(2008 ) Director: Olivier Megaton (really) | Writers: Luc Besson (The 5th Element, Leon), Robert Mark Kamen (The Karate Kid, Lethal Weapon 3)
The first Transporter film, a film I like to call Transporter 1, features a scene in which a missile is fired at the home of Frank Martin (Jason Statham) from about 100 feet away; yet Martin, having seen the missile approach from an upstairs window, is able to escape in a leisurely manner via elevator before the projectile levels his Mediterranean home. Clearly, the laws of time and space do not exist in the Transporter universe.
In the second Transporter film, the aptly titled Transporter 2, Martin dodges certain doom when he is able to drive up a makeshift ramp, flip his Audi A8 upside down in midair, and scrape a bomb from its undercarriage with a stationary hook hanging over the scene before the device explodes.
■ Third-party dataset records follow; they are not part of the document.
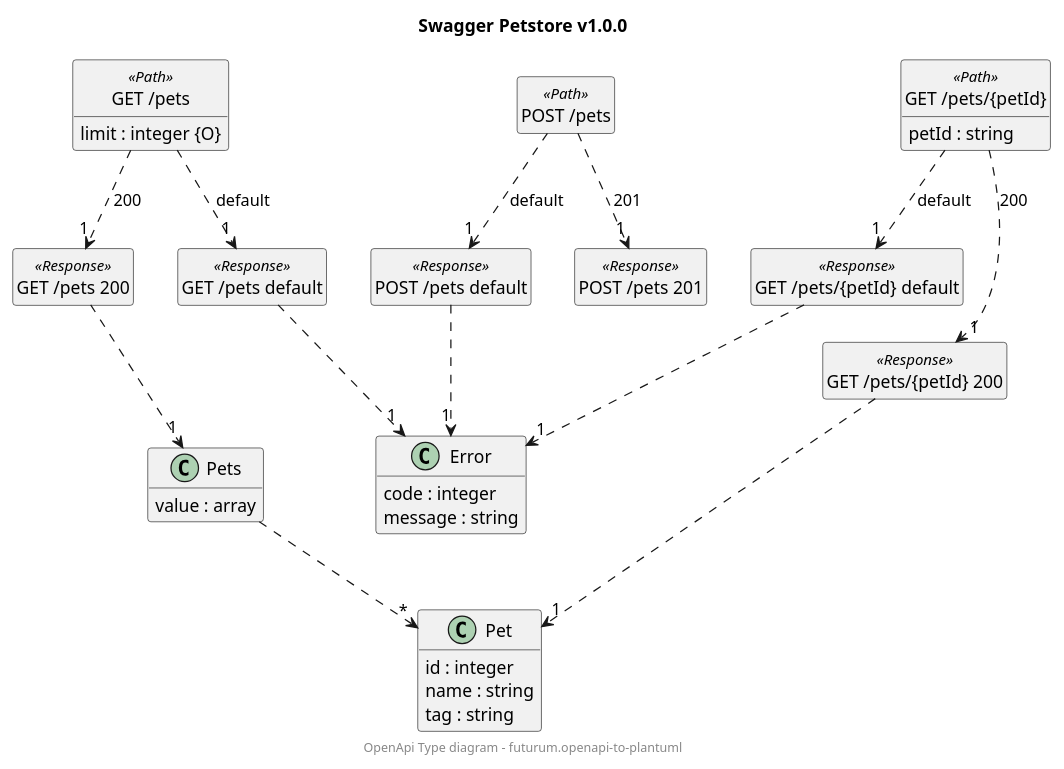
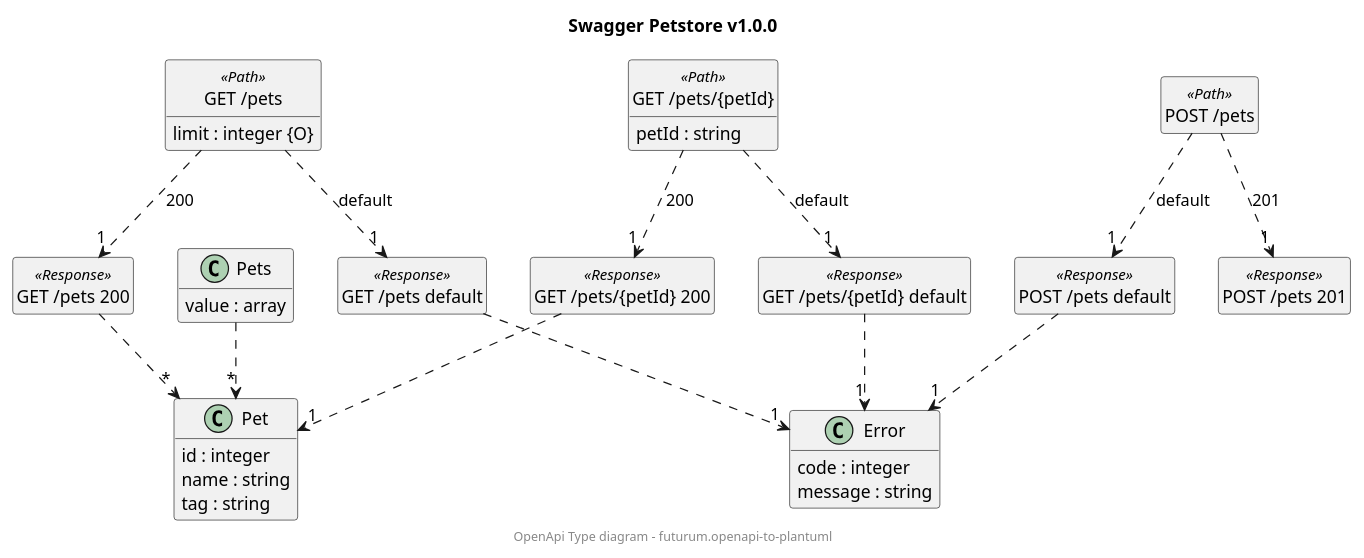
Before and after one commit to futurum-dev/futurum.openapi-to-plantuml: the diagram in openapi/openapi-petstore-simple-openapi-type.puml, drawn with PlantUML. The commit also changed 8 other files, not shown here.

Commit message:
- Change 'ReferenceResolutionSetting' from 'DoNotResolveReferences' to 'ResolveLocalReferences' - Remove 'object' from OpenApiConstants.BuiltInTypes - Fix some 'NRE' - Fix some diagram issues - Add Schema Properties 'AllOf', 'AnyOf' and 'OneOf'

```diff
--- a/openapi/openapi-petstore-simple-openapi-type.puml
+++ b/openapi/openapi-petstore-simple-openapi-type.puml
@@ -1,58 +1,58 @@
 @startuml OpenApi Type diagram
 
 hide <<Path>> circle
 hide <<Response>> circle
 hide <<Parameter>> circle
 hide empty methods
 hide empty fields
 set namespaceSeparator none
 
 title Swagger Petstore v1.0.0
 footer OpenApi Type diagram - futurum.openapi-to-plantuml
 class "GET /pets" <<Path>> {
 {field} limit : integer {O}
 }
 
 class "GET /pets 200" <<Response>> { }
 class "GET /pets default" <<Response>> { }
 class "POST /pets" <<Path>> {
 }
 
 class "POST /pets 201" <<Response>> { }
 class "POST /pets default" <<Response>> { }
 class "GET /pets/{petId}" <<Path>> {
 {field} petId : string
 }
 
 class "GET /pets/{petId} 200" <<Response>> { }
 class "GET /pets/{petId} default" <<Response>> { }
 class "Pet" {
 {field} id : integer
 {field} name : string
 {field} tag : string
 }
 
 class "Pets" {
 {field} value : array
 }
 
 class "Error" {
 {field} code : integer
 {field} message : string
 }
 
 "GET /pets" ..> "1" "GET /pets 200" : "200"
-"GET /pets 200" ..> "1" "Pets"
+"GET /pets 200" ..> "*" "Pet"
 "GET /pets" ..> "1" "GET /pets default" : "default"
 "GET /pets default" ..> "1" "Error"
 "POST /pets" ..> "1" "POST /pets 201" : "201"
 "POST /pets" ..> "1" "POST /pets default" : "default"
 "POST /pets default" ..> "1" "Error"
 "GET /pets/{petId}" ..> "1" "GET /pets/{petId} 200" : "200"
 "GET /pets/{petId} 200" ..> "1" "Pet"
 "GET /pets/{petId}" ..> "1" "GET /pets/{petId} default" : "default"
 "GET /pets/{petId} default" ..> "1" "Error"
 "Pets" ..> "*" "Pet"
 
 
 @enduml
```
Clearly, the laws of physics do not exist in the Transporter universe.
If the natural progression of things were followed, Transporter 3 would probably feature Martin in a breakdancing competition against a werewolf on the moon. Instead, the filmmakers behind the real Transporter 3 made the decision to go light on the unbelievable situations, and the resulting movie, while still marginally entertaining, is almost dull by comparison.
Statham reprises his role as Martin, an ex-special forces fighting machine who delivers unmentionable items for undesirable miscreants on a “Don’t ask, don’t tell” basis. Transporter 3 finds the unflappable Martin back in Europe, forced into driving a childish, befreckled Ukrainian pixie woman (Natalya Rudakova) cross-country for a shady American Lance Henriksen look-alike (Robert Knepper) with a penchant for shooting insubordinate underlings. The catch is that if Martin or his whiny cargo move more than 75 feet away from his car, the sweet exploding bracelets on their arms will blast them to smithereens.
The familiar plot isn’t really a problem; what’s lacking, however, is a concrete sense of style. Where the first and second films looked as unique as their balletic action sequences played (thanks to visually forceful directors Corey Yuen and Louis Leterrier), Transporter 3 presents itself as a choppily-edited, more character-driven espionage thriller, as if awesomely-named rookie director Olivier Megaton had decided to cash in on any leftover Jason Bourne hoopla. But though it’s cut like a Bourne film, Transporter 3 is still, at heart, the same old mindless movie about guys kicking each other in the face and driving their cars into trains, with nothing close to depth, artistry, or social commentary appearing onscreen. Not that there’s anything wrong with that.
But the most frustrating thing about Transporter 3 is its dearth of the sort of over-the-top spectacle that upgraded the first two films from “stupid” to “stupid but fun.” The refreshingly pretense-free Statham chugs along as he always does in his expressionless way, and several of the fight scenes are decently inventive, but there just isn’t the sort of jaw-dropping disregard for reality that made the first two installments so enjoyable. Breaking stale movie laws in the name of entertainment is what put the otherwise-forgettable Transporter franchise on the map to begin with; Megaton’s refusal to let the series become any more ridiculous has dragged it into the territory of the forgettable.
Rating: Two and a Half of Five Stars